Sara was a beautiful girl who had a pair of clear and black eyes, a long hair covering shoulders and always wore school uniform tight. Her hemline revealed her knees when she walked fast. The school rule was never to show the girl’s knees.
Time passed, and the street trams were being replaced by regular bus runs in the Seoul streets in 1968 the rails in the asphalt and cobweb electric aerial wires in Samkakji were also removed. One day we Riverdale girls, three of them, had met at a coffee shop in Namyoung-dong not far from the Main Gate of the U.S. Army Yongsan Garrison facing the Hangang Blvd in Samkakji.

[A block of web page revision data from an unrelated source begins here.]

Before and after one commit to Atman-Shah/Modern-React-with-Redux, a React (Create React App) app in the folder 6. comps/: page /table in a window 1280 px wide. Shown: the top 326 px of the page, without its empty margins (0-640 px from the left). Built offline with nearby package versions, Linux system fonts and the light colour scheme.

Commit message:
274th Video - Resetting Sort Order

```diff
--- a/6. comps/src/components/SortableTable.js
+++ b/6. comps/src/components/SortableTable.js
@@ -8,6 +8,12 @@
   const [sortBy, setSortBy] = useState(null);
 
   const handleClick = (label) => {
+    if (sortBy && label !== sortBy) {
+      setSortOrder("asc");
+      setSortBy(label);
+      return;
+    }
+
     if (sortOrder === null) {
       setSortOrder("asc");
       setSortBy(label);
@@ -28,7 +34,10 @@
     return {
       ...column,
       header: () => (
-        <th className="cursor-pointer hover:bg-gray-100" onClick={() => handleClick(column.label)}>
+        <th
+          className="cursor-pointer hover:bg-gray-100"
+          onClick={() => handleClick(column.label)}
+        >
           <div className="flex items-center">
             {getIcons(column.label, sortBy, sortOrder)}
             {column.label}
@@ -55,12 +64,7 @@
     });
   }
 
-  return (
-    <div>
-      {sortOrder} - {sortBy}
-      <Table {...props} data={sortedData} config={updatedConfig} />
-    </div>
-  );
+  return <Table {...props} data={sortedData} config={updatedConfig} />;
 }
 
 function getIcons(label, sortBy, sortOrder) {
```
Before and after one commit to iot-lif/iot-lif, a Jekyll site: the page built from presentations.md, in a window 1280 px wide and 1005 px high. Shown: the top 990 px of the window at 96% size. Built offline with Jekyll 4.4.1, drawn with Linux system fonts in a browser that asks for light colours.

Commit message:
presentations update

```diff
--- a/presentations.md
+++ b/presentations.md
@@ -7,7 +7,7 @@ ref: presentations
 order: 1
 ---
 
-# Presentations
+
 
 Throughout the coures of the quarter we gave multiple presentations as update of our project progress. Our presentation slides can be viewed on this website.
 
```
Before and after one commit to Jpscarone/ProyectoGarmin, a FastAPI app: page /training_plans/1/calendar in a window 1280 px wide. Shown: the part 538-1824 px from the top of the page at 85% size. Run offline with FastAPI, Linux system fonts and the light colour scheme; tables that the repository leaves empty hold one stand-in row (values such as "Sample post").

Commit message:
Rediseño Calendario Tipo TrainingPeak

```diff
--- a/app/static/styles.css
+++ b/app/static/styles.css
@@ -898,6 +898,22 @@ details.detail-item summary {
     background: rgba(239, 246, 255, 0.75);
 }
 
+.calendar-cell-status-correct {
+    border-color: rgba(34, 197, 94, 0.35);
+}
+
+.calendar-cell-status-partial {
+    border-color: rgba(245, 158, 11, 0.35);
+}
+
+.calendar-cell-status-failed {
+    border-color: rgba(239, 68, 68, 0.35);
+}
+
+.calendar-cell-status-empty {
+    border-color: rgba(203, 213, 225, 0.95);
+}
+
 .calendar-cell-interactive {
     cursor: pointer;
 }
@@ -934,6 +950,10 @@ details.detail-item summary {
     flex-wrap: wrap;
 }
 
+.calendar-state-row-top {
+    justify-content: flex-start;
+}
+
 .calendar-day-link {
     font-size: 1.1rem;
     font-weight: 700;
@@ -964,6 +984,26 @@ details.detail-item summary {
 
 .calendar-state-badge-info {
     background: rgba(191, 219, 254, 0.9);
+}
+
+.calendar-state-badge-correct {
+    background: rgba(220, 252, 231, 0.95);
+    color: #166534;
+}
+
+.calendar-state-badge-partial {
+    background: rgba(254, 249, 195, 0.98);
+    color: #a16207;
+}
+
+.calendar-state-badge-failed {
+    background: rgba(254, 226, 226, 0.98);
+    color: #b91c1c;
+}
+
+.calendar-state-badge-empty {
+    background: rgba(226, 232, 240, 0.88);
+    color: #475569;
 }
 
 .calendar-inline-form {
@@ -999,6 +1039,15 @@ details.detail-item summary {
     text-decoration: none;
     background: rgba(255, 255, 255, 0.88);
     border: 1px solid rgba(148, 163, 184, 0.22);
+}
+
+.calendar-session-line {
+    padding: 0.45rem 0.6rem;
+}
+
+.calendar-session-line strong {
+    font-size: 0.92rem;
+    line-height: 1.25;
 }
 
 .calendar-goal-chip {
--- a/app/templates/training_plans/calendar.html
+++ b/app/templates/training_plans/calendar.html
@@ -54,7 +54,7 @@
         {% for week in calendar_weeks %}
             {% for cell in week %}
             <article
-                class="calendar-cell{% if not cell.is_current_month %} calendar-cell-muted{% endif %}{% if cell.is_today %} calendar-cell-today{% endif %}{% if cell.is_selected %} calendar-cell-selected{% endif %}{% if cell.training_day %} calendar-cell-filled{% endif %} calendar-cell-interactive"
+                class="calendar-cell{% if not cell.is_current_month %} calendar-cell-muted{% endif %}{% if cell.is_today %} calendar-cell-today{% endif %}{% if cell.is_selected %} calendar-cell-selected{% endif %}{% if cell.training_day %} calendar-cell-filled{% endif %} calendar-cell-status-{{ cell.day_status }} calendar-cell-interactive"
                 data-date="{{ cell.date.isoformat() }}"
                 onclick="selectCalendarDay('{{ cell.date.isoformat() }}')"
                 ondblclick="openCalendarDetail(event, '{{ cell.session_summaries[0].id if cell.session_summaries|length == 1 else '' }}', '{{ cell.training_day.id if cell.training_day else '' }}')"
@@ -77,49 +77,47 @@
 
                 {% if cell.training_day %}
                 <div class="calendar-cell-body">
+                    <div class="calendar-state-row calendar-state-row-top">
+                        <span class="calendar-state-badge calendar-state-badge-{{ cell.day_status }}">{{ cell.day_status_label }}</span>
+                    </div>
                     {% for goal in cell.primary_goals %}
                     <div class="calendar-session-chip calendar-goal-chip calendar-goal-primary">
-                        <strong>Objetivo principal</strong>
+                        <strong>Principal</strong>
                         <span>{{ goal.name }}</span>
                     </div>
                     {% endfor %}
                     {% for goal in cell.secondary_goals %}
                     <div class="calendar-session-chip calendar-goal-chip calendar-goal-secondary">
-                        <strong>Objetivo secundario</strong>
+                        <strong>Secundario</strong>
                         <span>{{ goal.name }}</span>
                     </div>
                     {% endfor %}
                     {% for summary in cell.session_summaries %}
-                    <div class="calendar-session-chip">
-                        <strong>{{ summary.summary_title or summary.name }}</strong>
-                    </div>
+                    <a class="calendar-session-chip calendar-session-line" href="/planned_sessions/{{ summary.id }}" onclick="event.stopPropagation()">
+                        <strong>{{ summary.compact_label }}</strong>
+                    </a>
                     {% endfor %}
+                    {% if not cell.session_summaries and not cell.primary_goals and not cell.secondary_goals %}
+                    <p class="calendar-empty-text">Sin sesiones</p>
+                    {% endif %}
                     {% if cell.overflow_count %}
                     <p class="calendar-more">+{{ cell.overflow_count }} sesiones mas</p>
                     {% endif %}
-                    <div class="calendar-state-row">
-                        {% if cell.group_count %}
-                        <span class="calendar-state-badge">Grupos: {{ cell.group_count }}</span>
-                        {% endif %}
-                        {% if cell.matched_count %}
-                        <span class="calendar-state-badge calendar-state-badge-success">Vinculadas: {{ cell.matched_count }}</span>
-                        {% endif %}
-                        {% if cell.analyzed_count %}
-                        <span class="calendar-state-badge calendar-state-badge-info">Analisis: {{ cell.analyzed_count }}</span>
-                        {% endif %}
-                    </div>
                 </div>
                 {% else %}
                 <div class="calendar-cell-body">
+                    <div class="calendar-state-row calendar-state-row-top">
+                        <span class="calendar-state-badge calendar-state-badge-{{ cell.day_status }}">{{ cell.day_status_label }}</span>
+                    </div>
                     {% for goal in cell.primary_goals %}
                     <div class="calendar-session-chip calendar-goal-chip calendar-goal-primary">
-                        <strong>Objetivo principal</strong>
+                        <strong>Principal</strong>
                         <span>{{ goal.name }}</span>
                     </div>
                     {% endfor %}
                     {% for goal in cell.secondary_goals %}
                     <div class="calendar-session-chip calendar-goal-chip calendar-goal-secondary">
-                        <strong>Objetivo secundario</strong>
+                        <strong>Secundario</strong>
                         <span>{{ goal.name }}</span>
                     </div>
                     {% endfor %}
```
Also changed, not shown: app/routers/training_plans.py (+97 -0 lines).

Sara, in her expensive looking dress and heels, walked in holding a hand of a tall American man who looked much older than her. He had a slightly tanned face with a crewcut hair and looked kind hearted, keep smiling at us. Sara’s English wasn’t perfect but we realized the fastest way to learn English was to have an English-speaking-boyfriend. She was a brave girl we all admired. We had never visited her home but we knew she once lived in an alley of Samkakji.
We were in our late 20s, all married. Sara told us they are going to marry as soon as her divorce is finalized. Sara said he is a civilian working at U.S. Army Garrison Yongsan. The smiling American invited us to have a lunch and we all squeezed into his car which had a U.S. Army number plate. We ended up as I remember at a U.S. Army facility somewhere in Bupyeong, west of Seoul. Since we didn’t know how to read menu, we decided to eat a ham-sandwich each with Coco Cola or Root Beer which was not a beer but tasted like some kind of gaseous herb medicine.
I have met her a couple of times before she and he left for Hawaii. Sara and her boyfriend married in Hawaii and she had invited her parents to America. Her father was my uncle once-removed, called a five-inch in Korean, which makes Sara and I are a six-inch blood related. The last I heard about Sara, she had divorced but lives in a fine American house with two grown up daughters.
I have long lost contact with Sara but I hope she would see this letter and the current views of front and rear alleys of Samkakji and also the front of the Main Gate #1 (now #16) Yongsan Garrison
where she must have waited her lover in the evenings of the weekdays. I know beautiful Sara loved him very much despite her father’s strong objection.
Post Script: The old thatched farm house in Riverdale where Sara was born was demolished a long ago. So was my birth house.
(The writer, Chang Soon Hee, is a grandmother, originally from the Riverdale, now lives in Seoul)